Public surveys have consistently shown the general public to be uneasy about the use of non human primates in scientific research. For example, 80 per cent of respondents to the European Commissionâ€™s public consultation on the current revision of Directive 86/609/EEC (on the protection of animals in laboratories) responded that the use of primates in laboratories was “not acceptable”.
Now, a team of scientists, including a professor of neuroscience based at the University of California in San Diego, has published an in-depth analysis that will make researchers who use animals begin to question not just the ethics of using these animals in research, but also the science that underpins their use as “models” of human diseases.
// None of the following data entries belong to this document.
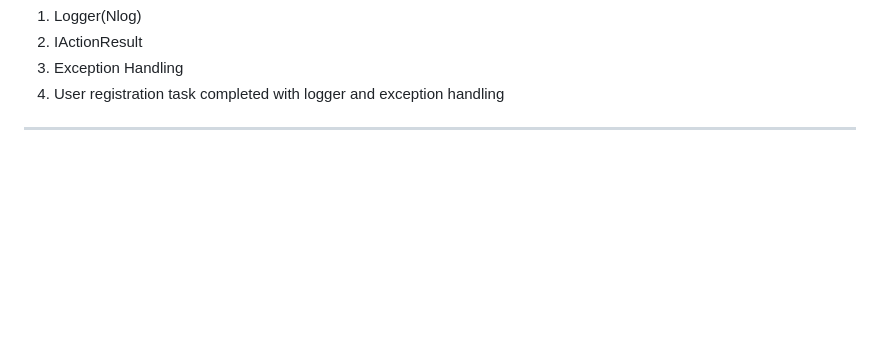
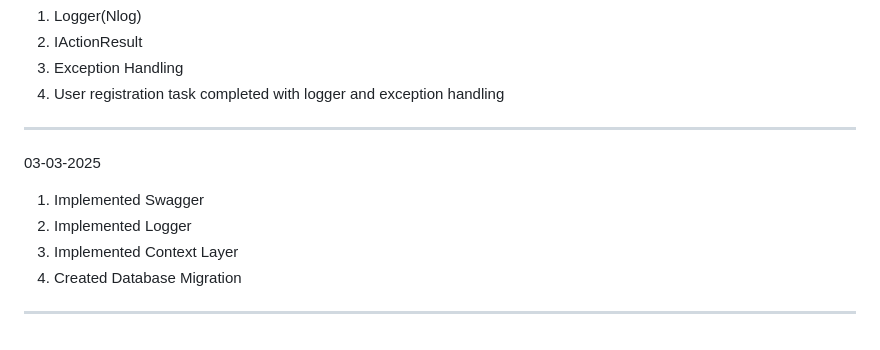
Before and after one commit to VanshitaKhantal/Bridgelabz_2384200235, a Markdown page: README.md, the part around the change. Drawn GitHub-style; blank space fills up the shorter version.

Commit message:
[Vanshita Khantal] Update. README.file updated

```diff
--- a/README.md
+++ b/README.md
@@ -182,3 +182,10 @@
 3. Exception Handling
 4. User registration task completed with logger and exception handling
 -----------------------------------------------------------------------------
+03-03-2025
+
+1. Implemented Swagger
+2. Implemented Logger
+3. Implemented Context Layer
+4. Created Database Migration
+-----------------------------------------------------------------------------
```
The article, published December 6th, 2011 in the online peer-reviewed journalMedicolegal and Bioethics, represents a rare challenge to the use of non human primates in science.
The scientific criticism levelled at this research is intended as a wake-up call not just for the animal-based researcher community, but also for the general public and those who fund animal experiments. Says Ray Greek MD, principal author of the article, “The current scientific evidence is stacked against the practice of using animals, in general, and non human primates, specifically, in biomedical research. This has important legal and ethical ramifications.”
Notes to editors:
Full online article is available at: http://www.dovepress.com/articles.php?article_id=8799
Reference to EC public consultation is available at:http://ec.europa.eu/environment/chemicals/lab_animals/pdf/results_citizens.pdf